The passions, perils, and pleasures of paternity.

The Bookmaker’s Daughter

By Shirley Abbott

A roguish, charming bookie, Shirley Abbott’s father was also “the man of intellect, the reader among illiterates.” Through a shared love of books he forged an alliance with his daughter, showing her that there was more to the world than the provincial concerns of Hot Springs, Arkansas in the 1940s. A lovely memoir.

Home Game

By Michael Lewis

Lewis mastered the complex worlds of high finance (Liar’s Poker) and professional sports (Moneyball, The Blind Side) with deceptive yet delightful ease. Fatherhood took him a little longer, yet, as this engaging narrative reveals, he eventually rose to the task with his usual blend of keen insight and irreverent wit.

Peace Like a River

By Leif Enger

Enger’s magical debut novel is about a man in 1960s Minnesota who leads his family across the Dakota Badlands in pursuit of a fugitive son. Narrated by eleven-year-old Reuben, the story is a gripping, dramatic, and ultimately inspiriting vision of family, faith, and fatherhood.


By William Wharton

In Wharton’s unforgettable novel, John Tremont is called back into the daily orbit of his parents’ lives as mortality looms over them. As his father slips into the past, and his nineteen-year-old son rushes into the freedom of an independent future, Tremont must negotiate his own middle-aged present through the love he feels for both.

The Prince of Frogtown 

By Rick Bragg

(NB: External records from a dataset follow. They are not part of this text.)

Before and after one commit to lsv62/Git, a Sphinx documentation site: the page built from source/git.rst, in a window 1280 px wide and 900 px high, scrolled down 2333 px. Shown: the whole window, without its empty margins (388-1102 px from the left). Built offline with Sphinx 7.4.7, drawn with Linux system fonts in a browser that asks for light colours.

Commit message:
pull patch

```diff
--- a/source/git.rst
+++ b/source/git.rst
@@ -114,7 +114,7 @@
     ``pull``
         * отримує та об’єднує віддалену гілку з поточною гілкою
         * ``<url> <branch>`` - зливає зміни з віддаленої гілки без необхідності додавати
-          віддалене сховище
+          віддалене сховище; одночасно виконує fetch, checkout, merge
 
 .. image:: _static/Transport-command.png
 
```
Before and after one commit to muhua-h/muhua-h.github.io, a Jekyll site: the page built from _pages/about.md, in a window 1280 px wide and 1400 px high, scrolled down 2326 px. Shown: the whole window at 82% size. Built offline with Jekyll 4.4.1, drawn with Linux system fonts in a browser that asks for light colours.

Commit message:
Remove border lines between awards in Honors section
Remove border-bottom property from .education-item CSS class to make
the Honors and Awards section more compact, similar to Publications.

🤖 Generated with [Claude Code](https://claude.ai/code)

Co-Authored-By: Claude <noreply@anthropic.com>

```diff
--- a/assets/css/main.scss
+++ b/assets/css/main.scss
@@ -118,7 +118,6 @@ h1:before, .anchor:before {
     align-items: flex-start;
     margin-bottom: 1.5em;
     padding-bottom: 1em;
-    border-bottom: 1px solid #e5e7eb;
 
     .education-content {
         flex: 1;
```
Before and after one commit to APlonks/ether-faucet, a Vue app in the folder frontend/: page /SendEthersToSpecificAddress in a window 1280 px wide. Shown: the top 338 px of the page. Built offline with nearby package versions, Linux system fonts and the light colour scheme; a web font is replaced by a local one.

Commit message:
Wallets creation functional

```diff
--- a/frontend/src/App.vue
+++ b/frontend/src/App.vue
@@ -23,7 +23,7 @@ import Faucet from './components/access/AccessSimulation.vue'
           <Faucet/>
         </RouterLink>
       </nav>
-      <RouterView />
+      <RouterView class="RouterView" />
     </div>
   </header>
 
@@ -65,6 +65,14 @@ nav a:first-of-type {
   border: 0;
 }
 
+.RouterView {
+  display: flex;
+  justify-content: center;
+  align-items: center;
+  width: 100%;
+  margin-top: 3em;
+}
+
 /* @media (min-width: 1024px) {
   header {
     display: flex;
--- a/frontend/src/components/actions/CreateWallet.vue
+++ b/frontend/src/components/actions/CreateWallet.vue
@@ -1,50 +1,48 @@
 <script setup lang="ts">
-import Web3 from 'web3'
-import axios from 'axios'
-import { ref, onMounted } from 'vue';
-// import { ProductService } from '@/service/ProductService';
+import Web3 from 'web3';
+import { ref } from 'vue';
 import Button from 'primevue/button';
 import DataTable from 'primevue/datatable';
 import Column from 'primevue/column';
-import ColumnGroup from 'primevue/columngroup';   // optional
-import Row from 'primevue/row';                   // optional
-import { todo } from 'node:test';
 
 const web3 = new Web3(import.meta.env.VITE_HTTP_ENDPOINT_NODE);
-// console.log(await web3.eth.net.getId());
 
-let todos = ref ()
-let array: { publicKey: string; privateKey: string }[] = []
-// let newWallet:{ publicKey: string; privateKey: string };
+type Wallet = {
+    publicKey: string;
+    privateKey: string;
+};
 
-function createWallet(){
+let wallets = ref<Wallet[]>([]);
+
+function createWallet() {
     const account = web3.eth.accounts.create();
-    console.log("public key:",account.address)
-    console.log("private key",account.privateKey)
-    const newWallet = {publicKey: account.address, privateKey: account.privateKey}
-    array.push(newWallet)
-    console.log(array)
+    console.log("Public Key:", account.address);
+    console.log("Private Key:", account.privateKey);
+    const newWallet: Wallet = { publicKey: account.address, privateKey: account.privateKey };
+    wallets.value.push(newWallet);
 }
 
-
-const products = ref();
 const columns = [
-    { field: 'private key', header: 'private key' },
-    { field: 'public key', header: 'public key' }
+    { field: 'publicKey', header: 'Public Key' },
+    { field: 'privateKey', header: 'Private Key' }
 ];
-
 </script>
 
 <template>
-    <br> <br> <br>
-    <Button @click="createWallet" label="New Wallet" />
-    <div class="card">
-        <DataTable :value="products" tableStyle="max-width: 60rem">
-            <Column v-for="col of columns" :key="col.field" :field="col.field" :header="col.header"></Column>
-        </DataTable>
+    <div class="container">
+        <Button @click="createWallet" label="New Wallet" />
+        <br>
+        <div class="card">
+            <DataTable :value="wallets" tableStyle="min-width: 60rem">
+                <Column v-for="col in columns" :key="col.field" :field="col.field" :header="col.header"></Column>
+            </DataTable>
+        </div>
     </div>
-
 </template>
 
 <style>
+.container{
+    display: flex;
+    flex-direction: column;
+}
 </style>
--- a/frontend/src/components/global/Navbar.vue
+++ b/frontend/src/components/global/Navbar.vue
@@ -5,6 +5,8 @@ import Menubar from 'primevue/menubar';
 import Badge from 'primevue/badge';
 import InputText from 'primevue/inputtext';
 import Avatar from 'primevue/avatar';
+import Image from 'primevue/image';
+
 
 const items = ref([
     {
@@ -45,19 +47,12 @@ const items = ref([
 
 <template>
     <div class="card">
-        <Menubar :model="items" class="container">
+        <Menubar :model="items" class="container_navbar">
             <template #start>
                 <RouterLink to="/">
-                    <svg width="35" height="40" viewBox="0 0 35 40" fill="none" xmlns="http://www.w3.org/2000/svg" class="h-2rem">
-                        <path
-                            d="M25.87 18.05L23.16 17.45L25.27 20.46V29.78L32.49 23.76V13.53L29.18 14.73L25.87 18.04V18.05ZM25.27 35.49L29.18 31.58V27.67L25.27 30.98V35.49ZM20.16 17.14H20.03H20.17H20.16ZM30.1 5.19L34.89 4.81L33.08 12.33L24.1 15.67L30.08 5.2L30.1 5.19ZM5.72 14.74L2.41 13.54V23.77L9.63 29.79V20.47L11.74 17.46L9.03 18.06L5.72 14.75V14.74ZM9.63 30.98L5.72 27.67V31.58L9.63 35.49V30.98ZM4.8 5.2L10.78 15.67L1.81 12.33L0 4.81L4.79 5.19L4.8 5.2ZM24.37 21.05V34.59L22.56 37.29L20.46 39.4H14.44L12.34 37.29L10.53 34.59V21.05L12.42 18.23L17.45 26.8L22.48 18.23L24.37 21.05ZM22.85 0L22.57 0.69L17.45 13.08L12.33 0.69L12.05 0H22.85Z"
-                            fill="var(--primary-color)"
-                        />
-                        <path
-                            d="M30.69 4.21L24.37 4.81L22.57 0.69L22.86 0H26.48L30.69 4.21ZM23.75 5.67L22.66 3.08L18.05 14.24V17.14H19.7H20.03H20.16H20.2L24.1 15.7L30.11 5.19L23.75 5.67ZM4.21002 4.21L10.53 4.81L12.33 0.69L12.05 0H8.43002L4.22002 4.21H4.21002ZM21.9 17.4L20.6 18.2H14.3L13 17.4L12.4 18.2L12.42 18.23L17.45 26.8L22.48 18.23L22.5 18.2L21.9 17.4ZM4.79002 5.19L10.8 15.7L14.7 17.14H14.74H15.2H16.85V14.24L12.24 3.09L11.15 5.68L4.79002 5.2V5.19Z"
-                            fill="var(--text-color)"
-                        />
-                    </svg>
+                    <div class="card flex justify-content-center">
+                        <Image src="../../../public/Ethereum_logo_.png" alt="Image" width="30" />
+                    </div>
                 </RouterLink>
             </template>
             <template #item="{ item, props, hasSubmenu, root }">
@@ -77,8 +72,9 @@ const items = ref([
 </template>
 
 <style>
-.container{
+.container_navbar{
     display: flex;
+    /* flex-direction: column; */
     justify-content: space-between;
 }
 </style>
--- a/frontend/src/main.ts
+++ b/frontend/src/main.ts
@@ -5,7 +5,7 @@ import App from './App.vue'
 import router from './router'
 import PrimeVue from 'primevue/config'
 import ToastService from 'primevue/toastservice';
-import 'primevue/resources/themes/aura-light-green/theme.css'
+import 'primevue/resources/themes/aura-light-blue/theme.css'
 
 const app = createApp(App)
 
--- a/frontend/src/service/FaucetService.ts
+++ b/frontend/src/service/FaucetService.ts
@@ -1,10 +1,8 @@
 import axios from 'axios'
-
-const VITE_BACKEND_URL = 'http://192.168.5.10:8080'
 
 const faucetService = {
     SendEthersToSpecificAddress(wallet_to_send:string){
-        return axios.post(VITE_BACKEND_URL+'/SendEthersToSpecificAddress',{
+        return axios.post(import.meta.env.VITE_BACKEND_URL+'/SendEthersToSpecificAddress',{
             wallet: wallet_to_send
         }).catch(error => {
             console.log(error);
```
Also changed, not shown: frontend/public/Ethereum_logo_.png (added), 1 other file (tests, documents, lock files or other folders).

In this poignant, heartfelt memoir by the Pulitzer Prize-winner, the author shares his education in fatherhood, taught by the ten-year-old stepson who not only inspired Bragg’s love but illuminated his distant, awkward relationship with his own troubled father, a larger-than-life figure he never really knew.